• **Aim of the exercise**:
Find every line below with the word "complex" in it, and copy each one.

• **Available data**:
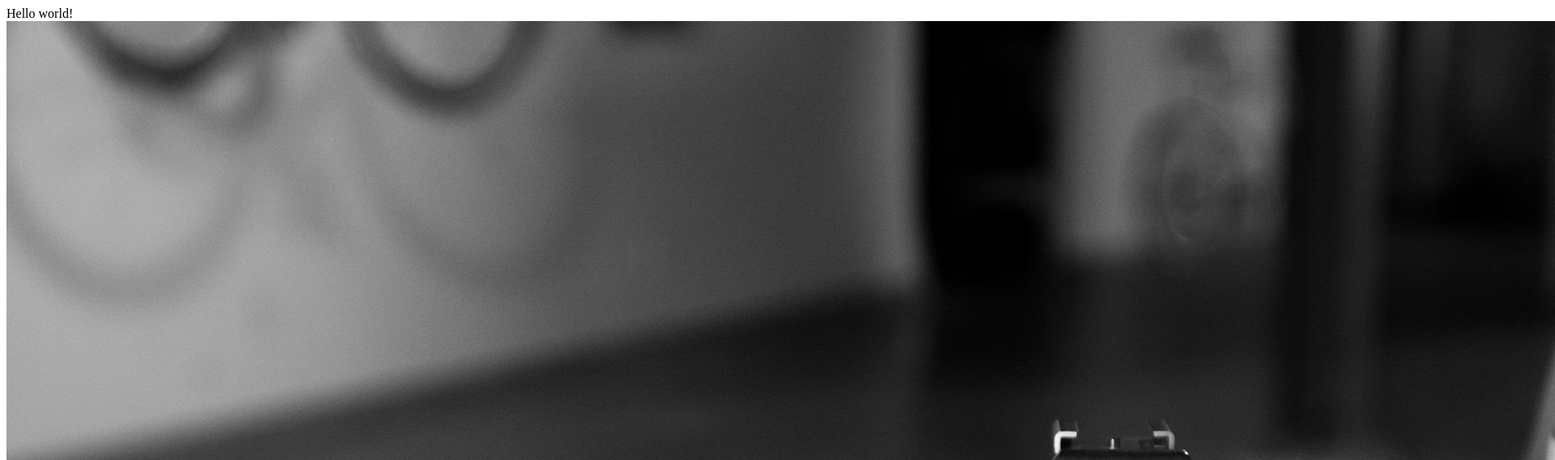
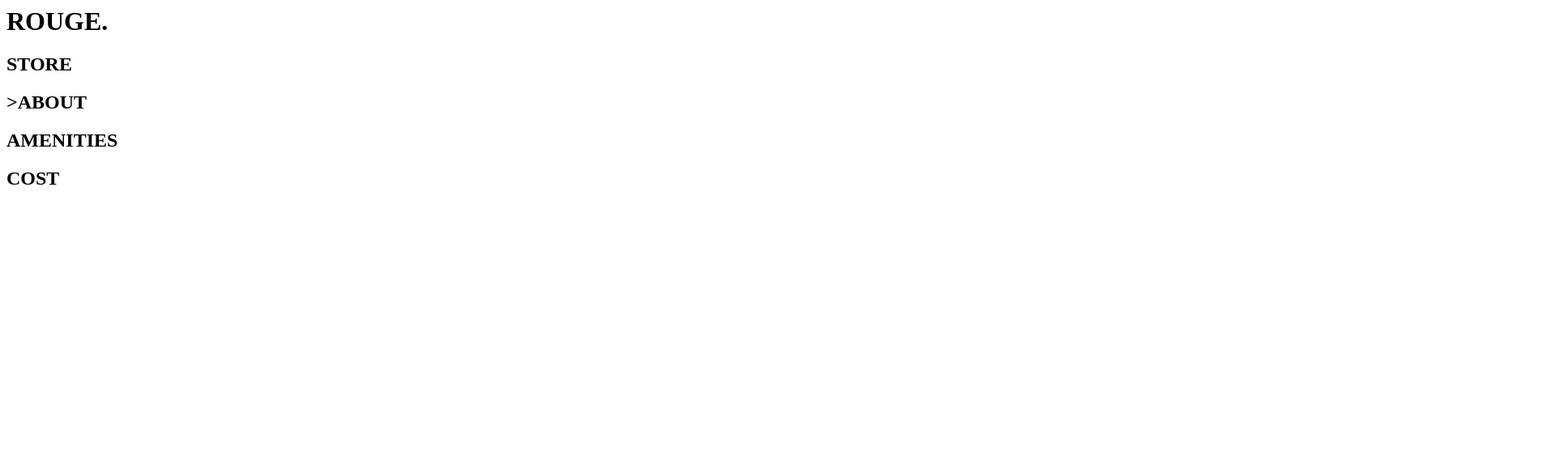
Before and after one commit to ko1h/lakai, a website: page src/index.html in a window 1280 px wide. Shown: the top 568 px of the page at 81% size, 1920 px wide, since content can reach past the window. Drawn offline with Linux system fonts and the light colour scheme.

Commit message:
fix image issue in readme and also add top nav bar in html

```diff
--- a/src/index.html
+++ b/src/index.html
@@ -2,7 +2,20 @@
   <head>
   </head>
   <body>
-    <div>Hello world!</div>
-    <img src="assets/images/camera.jpeg" alt="photo">
+    <div class="container">
+      <div class="navbar">
+        <div class="logo">
+          <h1>ROUGE.</h1>
+        </div>
+        <div class="menu">
+          <!-- MENU -->
+        </div>
+      </div>
+      <div class="sidebar">
+        <h2>STORE</h2>
+        <h2>>ABOUT</h2>
+        <h2>AMENITIES</h2>
+        <h2>COST</h2>
+      </div>
   </body>
 </html>
```
Also changed, not shown: README.md, 1 other file.
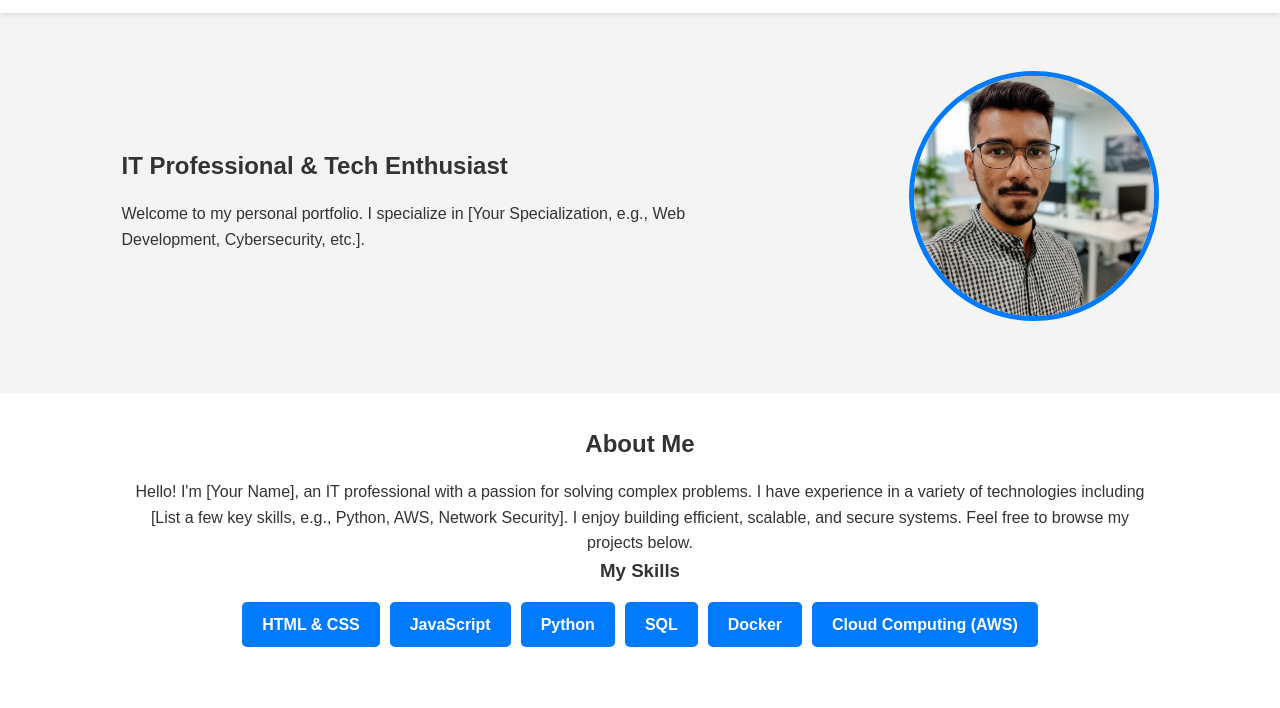
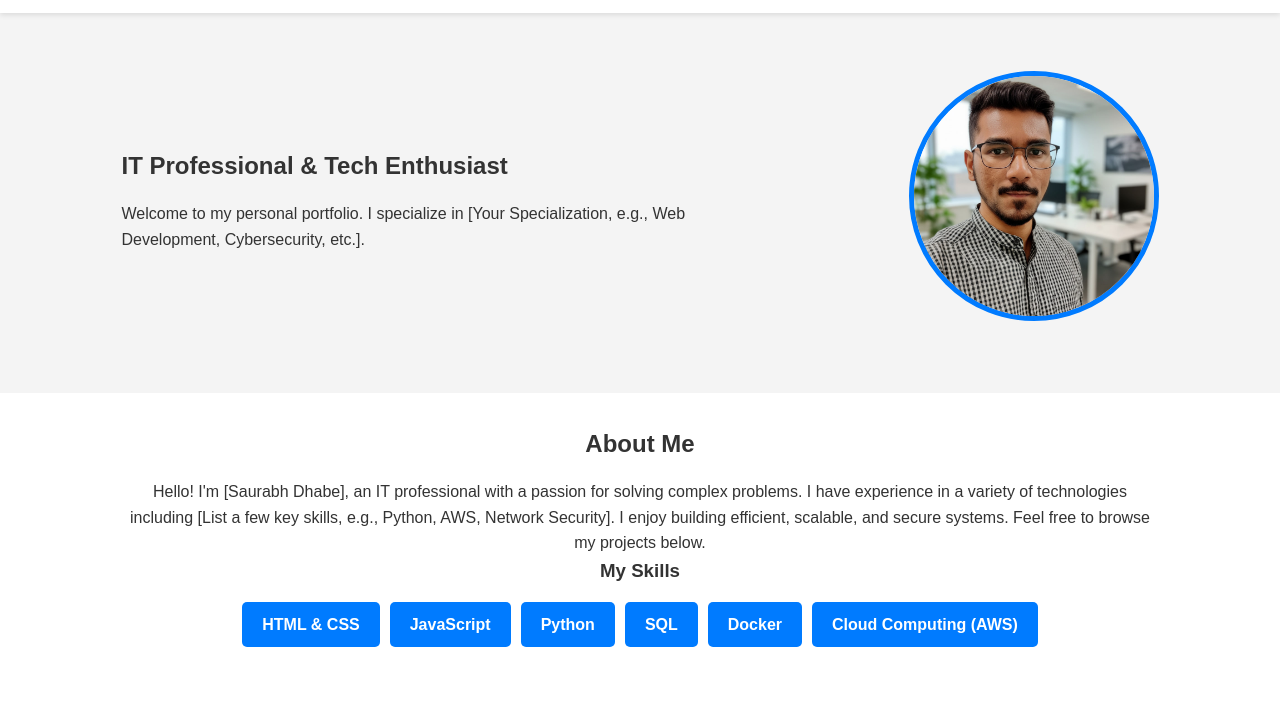
Before and after one commit to dhabesaurabh/portfolio, a plain HTML site: page index.html in a window 1280 px wide. Shown: the part 73-781 px from the top of the page. Drawn offline with Linux system fonts and the light colour scheme.

Commit message:
My portfolio page updates

```diff
--- a/index.html
+++ b/index.html
@@ -35,7 +35,7 @@
         <section id="about" class="container">
             <h2>About Me</h2>
             <p>
-                Hello! I'm [Your Name], an IT professional with a passion for solving complex problems. I have experience in a variety of technologies including [List a few key skills, e.g., Python, AWS, Network Security]. I enjoy building efficient, scalable, and secure systems. Feel free to browse my projects below.
+                Hello! I'm [Saurabh Dhabe], an IT professional with a passion for solving complex problems. I have experience in a variety of technologies including [List a few key skills, e.g., Python, AWS, Network Security]. I enjoy building efficient, scalable, and secure systems. Feel free to browse my projects below.
             </p>
             <h3>My Skills</h3>
             <div class="skills-container">
```
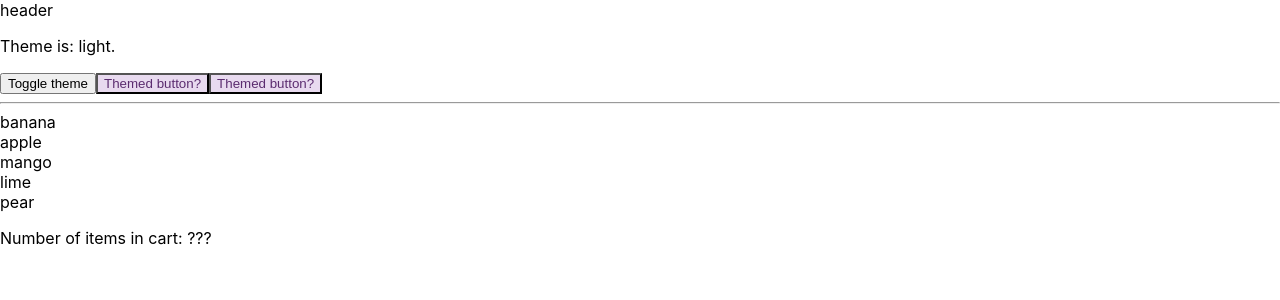
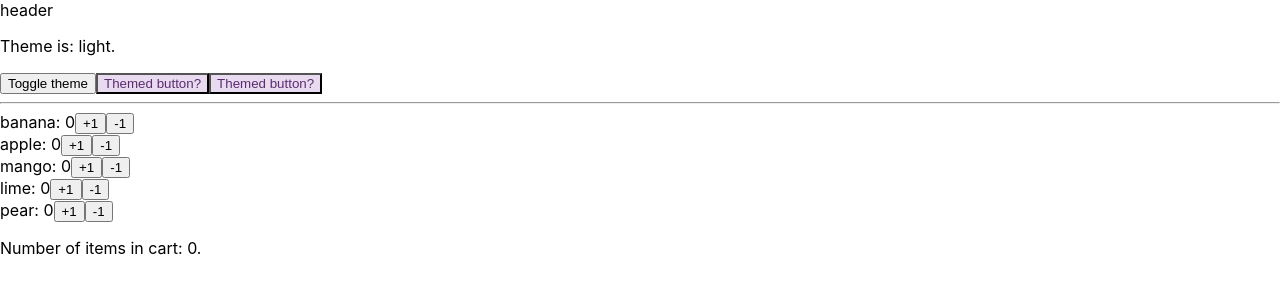
Before and after one commit to david-zocom/18-state-management, a React (Create React App) app: page / in a window 1280 px wide. Shown: the top 300 px of the page. Built offline with nearby package versions, Linux system fonts and the light colour scheme.

Commit message:
Recoil complete

```diff
--- a/package.json
+++ b/package.json
@@ -13,6 +13,7 @@
     "react": "^17.0.2",
     "react-dom": "^17.0.2",
     "react-scripts": "4.0.3",
+    "recoil": "^0.3.1",
     "typescript": "^4.2.4",
     "web-vitals": "^1.1.2"
   },
--- a/src/App.tsx
+++ b/src/App.tsx
@@ -1,11 +1,15 @@
-import React, { useState } from 'react';
+import { useState } from 'react';
 import ThemeContext from './contexts/ThemeContext'
 import ThemedButton from './components/ThemedButton'
 import CartItem from './components/CartItem'
+import { useRecoilState } from 'recoil'
+import cartAtom from './atoms/cart'
 import './App.css';
 
 function App() {
     const [theme, setTheme] = useState('light')
+    const [cartCount/*, setCartCount*/] = useRecoilState(cartAtom)
+
     // För att ändra context finns 2 alternativ:
     // 1. skicka "toggleTheme" med props
     // 2. skicka "toggleTheme" med context
@@ -36,7 +40,7 @@ function App() {
             <CartItem name={'lime'} />
             <CartItem name={'pear'} />
             <p>
-                Number of items in cart: ???
+                Number of items in cart: {cartCount}.
             </p>
         </main>
         </div>
--- /dev/null
+++ b/src/atoms/cart.ts
@@ -0,0 +1,8 @@
+import { atom } from 'recoil'
+
+const cartAtom = atom({
+	key: 'cart count',
+	default: 0
+})
+
+export default cartAtom
--- a/src/components/CartItem.tsx
+++ b/src/components/CartItem.tsx
@@ -1,11 +1,31 @@
+import { useState } from 'react'
+import { useRecoilState } from 'recoil'
+import cartAtom from '../atoms/cart'
+
 interface Props {
 	name: string
 }
 
-const CartItem = ({ name }: Props) => (
-	<div>
-		{name}
-	</div>
-)
+const CartItem = ({ name }: Props) => {
+	const [count, setCount] = useState(0)
+	const [cartCount, setCartCount] = useRecoilState(cartAtom)
+
+	const increase = () => {
+		setCount(count + 1)
+		setCartCount(cartCount + 1)
+	}
+	const decrease = () => {
+		setCount(count - 1)
+		setCartCount(cartCount - 1)
+	}
+
+	return (
+		<div>
+			<span>{name}: {count}</span>
+			<button onClick={increase}> +1 </button>
+			<button onClick={decrease}> -1 </button>
+		</div>
+	)
+}
 
 export default CartItem
--- a/src/index.tsx
+++ b/src/index.tsx
@@ -3,12 +3,15 @@ import ReactDOM from 'react-dom';
 import './index.css';
 import App from './App';
 import reportWebVitals from './reportWebVitals';
+import { RecoilRoot } from 'recoil'
 
 ReactDOM.render(
-  <React.StrictMode>
-    <App />
-  </React.StrictMode>,
-  document.getElementById('root')
+    <React.StrictMode>
+        <RecoilRoot>
+            <App />
+        </RecoilRoot>
+    </React.StrictMode>,
+    document.getElementById('root')
 );
 
 // If you want to start measuring performance in your app, pass a function
```
Also changed, not shown: 1 other file (tests, documents, lock files or other folders).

• **Response to this exercise**:
-                Hello! I'm [Your Name], an IT professional with a passion for solving complex problems. I have experience in a variety of technologies including [List a few key skills, e.g., Python, AWS, Network Security]. I enjoy building efficient, scalable, and secure systems. Feel free to browse my projects below.
+                Hello! I'm [Saurabh Dhabe], an IT professional with a passion for solving complex problems. I have experience in a variety of technologies including [List a few key skills, e.g., Python, AWS, Network Security]. I enjoy building efficient, scalable, and secure systems. Feel free to browse my projects below.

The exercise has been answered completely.